===== Excerpted records =====

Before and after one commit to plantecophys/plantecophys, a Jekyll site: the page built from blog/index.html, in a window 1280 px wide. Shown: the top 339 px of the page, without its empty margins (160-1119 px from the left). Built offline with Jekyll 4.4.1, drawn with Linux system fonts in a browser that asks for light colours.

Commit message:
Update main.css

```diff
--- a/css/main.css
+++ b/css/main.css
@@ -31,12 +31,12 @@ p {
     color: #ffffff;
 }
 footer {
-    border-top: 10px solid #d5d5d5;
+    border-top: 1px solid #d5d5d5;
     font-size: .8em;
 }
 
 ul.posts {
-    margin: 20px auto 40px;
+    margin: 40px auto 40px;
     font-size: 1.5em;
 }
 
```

=====
===== Excerpted records =====

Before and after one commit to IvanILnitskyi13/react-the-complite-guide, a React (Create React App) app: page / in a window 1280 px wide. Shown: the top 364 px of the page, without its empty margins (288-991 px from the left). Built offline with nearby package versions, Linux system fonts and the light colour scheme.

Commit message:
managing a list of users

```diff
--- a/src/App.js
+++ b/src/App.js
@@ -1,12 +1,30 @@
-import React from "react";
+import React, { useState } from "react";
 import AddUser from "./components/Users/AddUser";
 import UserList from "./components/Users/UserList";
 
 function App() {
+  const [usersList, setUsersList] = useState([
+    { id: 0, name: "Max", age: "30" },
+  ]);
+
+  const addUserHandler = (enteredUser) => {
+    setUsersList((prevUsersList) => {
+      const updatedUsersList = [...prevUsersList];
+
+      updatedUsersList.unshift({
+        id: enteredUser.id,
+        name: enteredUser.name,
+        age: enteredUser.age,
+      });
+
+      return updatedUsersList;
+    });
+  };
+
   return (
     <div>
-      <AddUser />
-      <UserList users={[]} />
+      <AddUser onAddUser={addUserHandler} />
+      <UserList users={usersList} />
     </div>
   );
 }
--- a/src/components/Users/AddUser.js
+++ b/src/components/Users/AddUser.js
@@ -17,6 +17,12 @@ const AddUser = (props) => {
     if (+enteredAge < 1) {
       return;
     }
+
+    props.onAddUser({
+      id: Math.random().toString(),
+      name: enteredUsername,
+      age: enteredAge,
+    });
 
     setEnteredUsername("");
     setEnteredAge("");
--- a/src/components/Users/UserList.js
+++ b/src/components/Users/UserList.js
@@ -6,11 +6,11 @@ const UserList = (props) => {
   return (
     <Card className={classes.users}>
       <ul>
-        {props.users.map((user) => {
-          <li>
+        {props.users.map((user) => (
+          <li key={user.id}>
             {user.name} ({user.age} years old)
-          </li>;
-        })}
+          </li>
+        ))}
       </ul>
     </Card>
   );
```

=====

The task
Check every line above for the word "return" and copy those that have it.

Answer to the exercise
+      return updatedUsersList;
   return (
       return;
   return (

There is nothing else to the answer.